The strength of a man's grip in midlife can predict physical disability in his senior years, according to a study in the Journal of the American Medical Association last week.
Researchers at the National Institutes of Health analyzed data from more than 6,000 healthy men who had their hand strength tested between 1965 and 1970. The men at that time were between the ages of 45 and 68. More than 3,200 surviving men had follow-up tests to assess their physical strength on average about 25 years later. The researchers found that those men who originally had low hand strength, in the later tests were more likely to have difficulty with movements such as rising out of a chair, walking up a flight of stairs, doing heavy housework or lifting 10 pounds.
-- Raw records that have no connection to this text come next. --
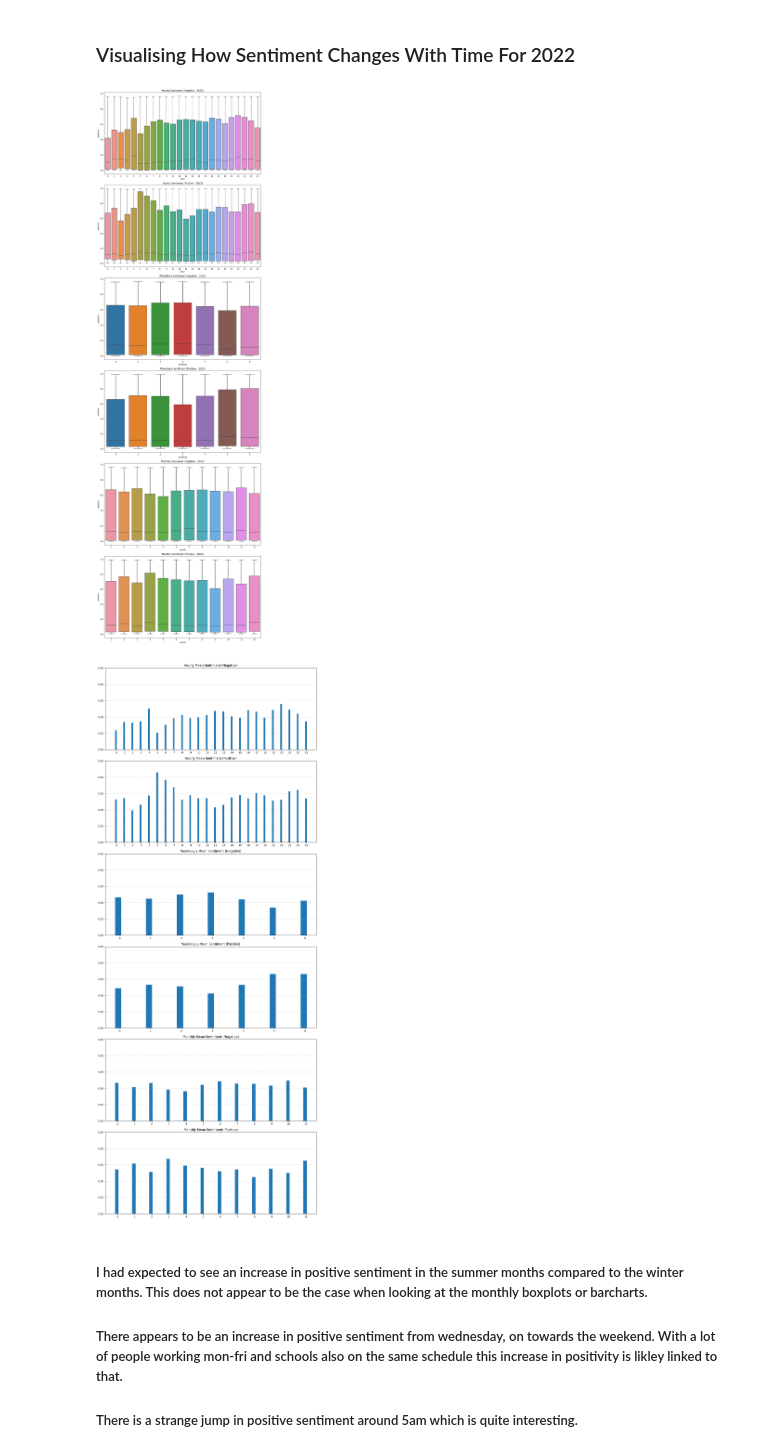
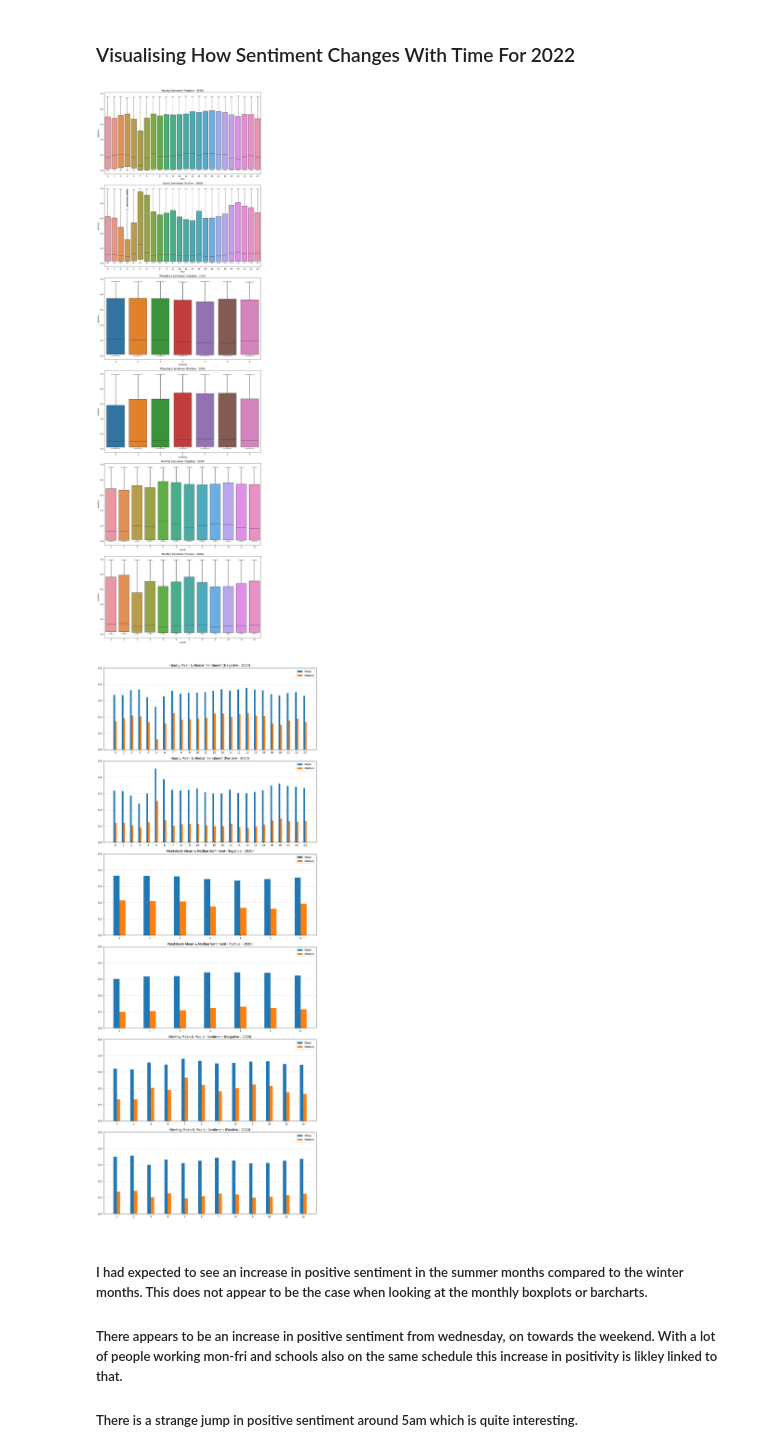
Before and after one commit to christywastaken/twitter-sentiment-analysis, a Jupyter notebook: twitter_sentiment_analysis.ipynb, the cells around one changed output. Drawn from its saved outputs; the diff is of its cells as text; code cells hidden in the pictures.

```diff
--- a/twitter_sentiment_analysis.ipynb
+++ b/twitter_sentiment_analysis.ipynb
@@ -274,13 +256,12 @@ fig, axes = plt.subplots(1,3, figsize=(15,5))
 
 sentiment_list = ['negative', 'neutral', 'positive']
 for i, sentiment in enumerate(sentiment_list):
-    axes[i].hist(sentiment_tweet_df[sentiment], bins=20, edgecolor='black')
+    axes[i].hist(sentiment_tweet_df_2020[sentiment], bins=20, edgecolor='black')
     axes[i].set_title(f'Histogram of {sentiment.capitalize()} Sentiment Scores for\n(Higher Scores = More {sentiment.capitalize()})', fontsize=10)
     axes[i].set_xlabel('Sentiment Score (0-1, 0.05 bins)')
     axes[i].set_ylabel('Frequency')
 
 
 plt.subplots_adjust(wspace=0.3)
-
 plt.show()
 # %% [output]
@@ -288,15 +269,10 @@ plt.show()
 # %%
-# Converting created_at to datetime and store SQL
+# Removing timezone info
 with SQLContextManager('twitter_sentiment_analysis.db') as connection:
-    sentiment_tweet_df['created_at'] = pd.to_datetime(sentiment_tweet_df['created_at'], format='%a %b %d %H:%M:%S %z %Y')
-    sentiment_tweet_df.to_sql('all_2022_sentiment_test', connection, if_exists='replace', index=False)
+    query = "SELECT * FROM all_2020_sentiment"
+    sentiment_df_2020 = pd.read_sql(query, connection)
+    sentiment_df_2020['created_at'] = pd.to_datetime(sentiment_df_2020['created_at']).dt.tz_localize(None)
+    sentiment_df_2020.to_sql('all_2022_sentiment', connection,if_exists='replace', index=False)
-# %%
-# Removing timezone info
-with SQLContextManager('twitter_sentiment_analysis.db') as connection:
-    query = "SELECT * FROM all_2022_sentiment"
-    sentiment_df = pd.read_sql(query, connection)
-    sentiment_df['created_at'] = pd.to_datetime(sentiment_df['created_at']).dt.tz_localize(None)
-    sentiment_df.to_sql('all_2022_sentiment', connection,if_exists='replace', index=False)
 # %%
 
 
@@ -307,49 +283,55 @@ with SQLContextManager('twitter_sentiment_analysis.db') as connection:
 # %% [markdown]
 ### Visualising How Sentiment Changes With Time For 2022
 # %%
+import numpy as np
 import seaborn as sns
-sentiment_df['created_at'] = pd.to_datetime(sentiment_df['created_at'])
-sentiment_df['hour'] = sentiment_df['created_at'].dt.hour
-sentiment_df['weekday'] = sentiment_df['created_at'].dt.weekday
-sentiment_df['month'] = sentiment_df['created_at'].dt.month
+sentiment_df_2020['created_at'] = pd.to_datetime(sentiment_df_2020['created_at'])
+sentiment_df_2020['hour'] = sentiment_df_2020['created_at'].dt.hour
+sentiment_df_2020['weekday'] = sentiment_df_2020['created_at'].dt.weekday
+sentiment_df_2020['month'] = sentiment_df_2020['created_at'].dt.month
 
 fig, axes = plt.subplots(6,1,figsize=(12,40))
 
 period_list = ['hour', 'weekday', 'month']
 sentiment_list = ['negative', 'positive']
 
 i = 0
 for period in period_list:
     for sentiment in sentiment_list:
-        sns.boxplot(x=period, y=sentiment, data=sentiment_df, ax=axes[i])
-        axes[i].set_title(f'{period.capitalize()}ly Sentiment ({sentiment.capitalize()} - 2022)')
+        sns.boxplot(x=period, y=sentiment, data=sentiment_df_2020, ax=axes[i])
+        axes[i].set_title(f'{period.capitalize()}ly Sentiment ({sentiment.capitalize()} - 2020)')
         i += 1
 
 plt.tight_layout()
 plt.show()
 
 
 fig, axes = plt.subplots(6,1,figsize=(12,30))
 i = 0
 for period in period_list:
-    grouped_mean = sentiment_df.groupby(period).mean()
+    grouped_mean = sentiment_df_2020.groupby(period).mean(numeric_only=True)
+    grouped_median = sentiment_df_2020.groupby(period).median(numeric_only=True)
     index = grouped_mean.index
     x = np.arange(len(index))
     width = 0.2
     for sentiment in sentiment_list:
         mean_values = grouped_mean[sentiment]
-        axes[i].bar(x - width/4, mean_values, width, label='Mean')
-        axes[i].set_title(f'{period.capitalize()}ly Mean Sentiment ({sentiment.capitalize()})')
+        median_values = grouped_median[sentiment]
+        axes[i].bar(x - width/2, mean_values, width, label='Mean')
+        axes[i].bar(x + width/2, median_values, width, label='Median')
+        axes[i].set_title(f'{period.capitalize()}ly Mean & Median Sentiment ({sentiment.capitalize()} - 2020)')
         axes[i].set_xticks(x)
+        axes[i].set_xticklabels(index)
         axes[i].yaxis.grid(True, linestyle='--', linewidth=0.5)
-        axes[i].set_ylim(0.2,0.45)
+        axes[i].set_ylim(0.0,0.5)
+        axes[i].legend()
         i += 1
 
 plt.tight_layout()
 plt.show()
 # %% [output]
-[figure, old version]
+[figure, new version]
-[figure, old version]
+[figure, new version]
 # %% [markdown]
 ##### I had expected to see an increase in positive sentiment in the summer months compared to the winter months. This does not appear to be the case when looking at the monthly boxplots or barcharts.
 
```
Also changed, not shown: parts of 34 cells of this notebook, 1 other file.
"Our study provides strong evidence that hand grip strength predicts functional limitations and disability 25 years later . . . ," the authors wrote. "Muscle strength is found to track over the life span: those who had higher grip strength during midlife remained stronger than others in old age. People with greater muscle strength during midlife are at a lower risk of becoming disabled because of their greater reserve of strength regardless of chronic conditions that may develop."